“Apparently her hate for Israel overcomes her love for her grandmother,” Aryeh Deri tweeted.
The dueling statements from Tlaib and the Israeli government are poised to escalate a confrontation that briefly seemed to be ebbing Friday morning – when Deri granted Tlaib’s request on humanitarian grounds to see her grandmother in the Israeli-occupied West Bank.
This came after the Israeli government drew bipartisan criticism in Washington for refusing entry to Tlaib, D-Mich., and Rep. Ilhan Omar, D-Minn., as part of a broader visit.
But then Tlaib, in a scathing statement and set of tweets, announced she had decided not to go, saying "oppressive conditions meant to humiliate me would break my grandmother's heart."
Alleging that “racism and the politics of hate is thriving” in Israel, she wrote: "I have decided that visiting my grandmother under these oppressive conditions stands against everything I believe in--fighting against racism, oppression & injustice."
This was an apparent reference to Tlaib's earlier pledge not to promote boycotts of Israel during her visit. Tlaib indicated Friday that she did not want to abide by such restrictions.
"I can't allow the State of Israel to take away that light by humiliating me & use my love for my sity to bow down to their oppressive & racist policies," she said.
Deri responded on Twitter with skepticism, noting she had just sent a letter asking to visit her grandmother and saying it may be her last chance to do so.
“I approved her request as a gesture of goodwill on a humanitarian basis, but it was just a provocative request, aimed at bashing the State of Israel,” he wrote.
Her cancellation of the trip was the latest in a head-spinning series of reversals concerning plans by her and Omar to visit Israel.
The government earlier this year had signaled the two outspoken critics of Israel would be allowed to visit, for a trip planned for this weekend. But on Thursday, under pressure from President Trump, the government announced they would be blocked from entry -- citing their support for an anti-Israel boycott movement.
Still, the government said it would accept a humanitarian request from Tlaib, who then sent a formal request to Deri to visit her Palestinian grandmother in the West Bank.
“This could be my last opportunity to see her,” Tlaib reportedly wrote of her grandmother, who is in her 90s. “I will respect any restrictions and I will not promote any boycotts against Israel during my visit.”
Israel swiftly granted approval.
Yet Tlaib on Friday likened the conditions to "silencing me & treating me like a criminal," saying: "It would kill a piece of me."
It remains unclear whether either congresswoman will make any new attempt to visit the region at this stage. Democratic lawmakers on Thursday blasted Israel's initial decision to block them as a sign of "weakness." Even pro-Israel lobby AIPAC came out against the move.

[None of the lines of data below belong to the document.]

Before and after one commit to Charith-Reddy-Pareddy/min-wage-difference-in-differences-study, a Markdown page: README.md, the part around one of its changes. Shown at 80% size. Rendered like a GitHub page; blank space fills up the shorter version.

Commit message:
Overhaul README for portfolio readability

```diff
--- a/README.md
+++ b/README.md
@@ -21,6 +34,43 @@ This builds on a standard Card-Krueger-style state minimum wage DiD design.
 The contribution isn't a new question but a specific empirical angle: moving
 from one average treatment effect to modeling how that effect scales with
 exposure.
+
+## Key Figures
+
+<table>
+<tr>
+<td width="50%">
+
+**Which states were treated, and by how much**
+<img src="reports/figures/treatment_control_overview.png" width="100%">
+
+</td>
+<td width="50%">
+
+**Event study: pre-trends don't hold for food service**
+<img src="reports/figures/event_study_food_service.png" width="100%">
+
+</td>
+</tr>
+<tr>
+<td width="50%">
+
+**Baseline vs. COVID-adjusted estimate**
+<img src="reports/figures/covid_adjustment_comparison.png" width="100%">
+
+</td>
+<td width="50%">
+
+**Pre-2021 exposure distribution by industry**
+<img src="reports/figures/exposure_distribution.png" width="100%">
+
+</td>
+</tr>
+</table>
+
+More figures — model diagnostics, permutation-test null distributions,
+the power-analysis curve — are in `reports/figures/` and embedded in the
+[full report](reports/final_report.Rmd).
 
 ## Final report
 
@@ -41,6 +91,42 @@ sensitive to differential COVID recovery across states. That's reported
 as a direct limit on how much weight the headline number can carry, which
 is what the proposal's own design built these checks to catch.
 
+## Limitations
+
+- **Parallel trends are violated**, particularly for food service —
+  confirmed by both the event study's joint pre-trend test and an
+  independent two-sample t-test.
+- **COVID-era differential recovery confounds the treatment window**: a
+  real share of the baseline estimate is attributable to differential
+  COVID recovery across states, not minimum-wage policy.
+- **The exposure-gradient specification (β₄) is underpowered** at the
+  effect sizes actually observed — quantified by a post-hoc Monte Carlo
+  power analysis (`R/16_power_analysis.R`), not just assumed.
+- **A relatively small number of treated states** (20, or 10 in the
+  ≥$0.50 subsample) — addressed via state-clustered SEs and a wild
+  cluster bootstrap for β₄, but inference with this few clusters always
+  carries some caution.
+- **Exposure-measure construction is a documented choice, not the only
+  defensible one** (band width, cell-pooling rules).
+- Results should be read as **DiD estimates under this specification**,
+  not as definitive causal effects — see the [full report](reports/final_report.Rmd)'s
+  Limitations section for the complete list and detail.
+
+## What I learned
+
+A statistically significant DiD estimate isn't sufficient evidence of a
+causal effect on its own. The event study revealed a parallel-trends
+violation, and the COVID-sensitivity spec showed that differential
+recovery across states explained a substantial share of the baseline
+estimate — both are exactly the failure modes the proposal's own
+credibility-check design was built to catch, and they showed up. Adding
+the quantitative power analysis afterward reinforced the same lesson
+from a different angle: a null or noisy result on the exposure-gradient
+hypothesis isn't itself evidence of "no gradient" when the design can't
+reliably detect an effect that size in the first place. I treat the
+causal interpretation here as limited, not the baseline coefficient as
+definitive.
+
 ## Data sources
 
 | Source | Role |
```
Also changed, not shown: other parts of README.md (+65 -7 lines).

But Israeli Prime Minister Benjamin Netanyahu's official Twitter account said Thursday that the congresswomen's itinerary "revealed that they planned a visit whose sole objective is to strengthen the boycott against us and deny Israel's legitimacy."
Before Netanyahu made the announcement, Trump tweeted that allowing them in would show "great weakness."
Fox News’ Brie Stimson and The Associated Press contributed to this report.